Ragged Edge’s identity for Globe-Trotter draws on the luxury luggage brand’s prestigious history
International luxury luggage company Globe-Trotter are famous for their exquisite bags and suitcases, having garnered a loyal, equally luxurious following across the globe. Seeking a refreshed identity to convey this worldwide notoriety and sophisticated reputation, Globe-Trotter partnered with London-based design agency Ragged Edge, resulting in an elegant, referential and quiet rebrand that effortlessly reflects the prestige and patronage they embody.
“We began by poring through the archives,” Ragged Edge’s Luke Woodhouse tells us, “we found an old version of the logo, used primarily on the cases themselves, that formed the starting point,” he adds, with the primary aim to keep the distinct tone of the brand without neglecting the functionality of its products. Recreated from scratch, Woodhouse recalls their aim to “stay true to the original’s intentions,” by means of “embracing the unconventional form and avoiding the temptation to over-simplify.”
Directed by the physical limitations of the luggage, the supporting bespoke logotype was crafted with simplicity in mind. “We needed forms that could be embossed into the vulcanised fibreboard on the cases themselves,” Woodhouse explains, needing to keep things simple without getting trapped in the typical characterless typographic tropes of luxury branding. “We worked on the initial designs of the letterforms,” Woodhouse recalls, adding characterful elements that wouldn’t tarnish the finished printed form, “and defined the proportions of the star and its relationship with the wordmark,” he adds, working with NaN’s Luke Prowse to finetune the type’s production.

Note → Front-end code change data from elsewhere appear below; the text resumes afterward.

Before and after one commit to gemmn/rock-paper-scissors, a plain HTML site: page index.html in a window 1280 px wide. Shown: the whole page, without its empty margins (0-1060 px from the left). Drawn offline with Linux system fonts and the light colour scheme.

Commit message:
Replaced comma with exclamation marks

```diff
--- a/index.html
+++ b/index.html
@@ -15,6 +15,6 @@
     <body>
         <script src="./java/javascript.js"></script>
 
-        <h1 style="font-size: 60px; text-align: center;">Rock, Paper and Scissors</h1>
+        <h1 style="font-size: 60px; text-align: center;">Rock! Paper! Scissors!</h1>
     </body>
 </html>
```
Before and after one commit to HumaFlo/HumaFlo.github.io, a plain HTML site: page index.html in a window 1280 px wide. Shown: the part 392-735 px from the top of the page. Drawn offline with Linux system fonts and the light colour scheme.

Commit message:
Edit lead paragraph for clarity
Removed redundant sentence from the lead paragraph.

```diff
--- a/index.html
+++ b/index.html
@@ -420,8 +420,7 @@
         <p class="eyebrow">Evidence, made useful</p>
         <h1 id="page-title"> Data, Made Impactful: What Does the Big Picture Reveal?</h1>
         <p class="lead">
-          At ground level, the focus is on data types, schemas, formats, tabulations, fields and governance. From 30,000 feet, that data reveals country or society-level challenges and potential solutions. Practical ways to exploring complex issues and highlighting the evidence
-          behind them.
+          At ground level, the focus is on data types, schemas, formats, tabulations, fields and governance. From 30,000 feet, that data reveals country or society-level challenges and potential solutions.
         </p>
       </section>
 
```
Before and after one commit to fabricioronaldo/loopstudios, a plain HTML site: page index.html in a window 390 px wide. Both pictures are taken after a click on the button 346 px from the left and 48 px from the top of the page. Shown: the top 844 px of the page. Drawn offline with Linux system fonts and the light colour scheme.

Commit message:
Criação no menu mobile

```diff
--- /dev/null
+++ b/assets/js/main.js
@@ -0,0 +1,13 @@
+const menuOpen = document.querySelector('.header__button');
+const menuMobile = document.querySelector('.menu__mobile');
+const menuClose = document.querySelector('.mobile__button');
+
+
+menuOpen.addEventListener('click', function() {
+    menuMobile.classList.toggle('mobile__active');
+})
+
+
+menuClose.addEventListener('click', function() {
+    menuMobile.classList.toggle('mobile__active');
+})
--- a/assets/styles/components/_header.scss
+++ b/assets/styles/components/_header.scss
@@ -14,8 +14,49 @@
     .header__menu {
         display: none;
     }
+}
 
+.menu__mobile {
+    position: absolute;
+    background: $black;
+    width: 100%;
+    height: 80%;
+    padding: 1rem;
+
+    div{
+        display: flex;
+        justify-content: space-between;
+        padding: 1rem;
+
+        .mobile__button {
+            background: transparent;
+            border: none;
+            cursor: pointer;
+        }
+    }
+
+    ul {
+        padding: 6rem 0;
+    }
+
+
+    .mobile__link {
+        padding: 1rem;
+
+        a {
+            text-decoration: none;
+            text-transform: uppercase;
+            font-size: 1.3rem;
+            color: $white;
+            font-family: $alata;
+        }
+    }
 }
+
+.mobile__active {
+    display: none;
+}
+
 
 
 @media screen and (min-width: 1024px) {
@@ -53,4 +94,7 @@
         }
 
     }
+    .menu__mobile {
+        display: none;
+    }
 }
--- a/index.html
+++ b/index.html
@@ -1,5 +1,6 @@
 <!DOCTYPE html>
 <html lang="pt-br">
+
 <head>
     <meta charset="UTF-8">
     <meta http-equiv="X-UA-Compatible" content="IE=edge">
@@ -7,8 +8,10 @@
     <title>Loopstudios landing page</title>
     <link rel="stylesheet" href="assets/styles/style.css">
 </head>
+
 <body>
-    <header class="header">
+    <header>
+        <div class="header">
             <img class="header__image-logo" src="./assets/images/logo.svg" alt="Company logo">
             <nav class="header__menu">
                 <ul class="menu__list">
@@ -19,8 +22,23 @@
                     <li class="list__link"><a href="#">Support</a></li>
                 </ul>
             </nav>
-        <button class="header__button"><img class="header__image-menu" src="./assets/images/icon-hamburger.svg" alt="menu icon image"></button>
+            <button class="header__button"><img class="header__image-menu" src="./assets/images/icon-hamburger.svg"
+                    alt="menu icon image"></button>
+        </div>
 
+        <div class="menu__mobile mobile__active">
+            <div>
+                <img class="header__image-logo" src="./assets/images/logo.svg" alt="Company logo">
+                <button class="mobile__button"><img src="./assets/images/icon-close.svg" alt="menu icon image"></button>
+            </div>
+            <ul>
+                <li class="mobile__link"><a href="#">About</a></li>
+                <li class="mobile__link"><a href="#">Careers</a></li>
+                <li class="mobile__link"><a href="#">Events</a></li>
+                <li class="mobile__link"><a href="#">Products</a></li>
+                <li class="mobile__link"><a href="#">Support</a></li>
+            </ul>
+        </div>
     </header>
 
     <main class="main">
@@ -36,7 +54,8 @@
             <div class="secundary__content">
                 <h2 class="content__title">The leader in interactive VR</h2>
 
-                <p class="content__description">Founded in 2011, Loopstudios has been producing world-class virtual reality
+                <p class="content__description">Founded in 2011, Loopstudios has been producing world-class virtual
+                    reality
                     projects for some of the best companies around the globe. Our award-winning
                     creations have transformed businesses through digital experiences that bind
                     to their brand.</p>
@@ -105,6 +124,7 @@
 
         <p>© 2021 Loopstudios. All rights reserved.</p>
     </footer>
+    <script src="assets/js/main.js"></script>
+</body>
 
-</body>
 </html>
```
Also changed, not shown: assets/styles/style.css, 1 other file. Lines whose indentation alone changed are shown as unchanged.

Sitting alongside the logo is the use of ITC Cushing as the secondary typeface. “We loved the character of the typeface,” Woodhouse explains, “it felt like an unusual choice in a digital world and fitted the brand’s ethos perfectly,” he tells us, coincidently crafted in the same year of Globe-Trotter’s founding. “Some things are just meant to be,” Woodhouse concludes.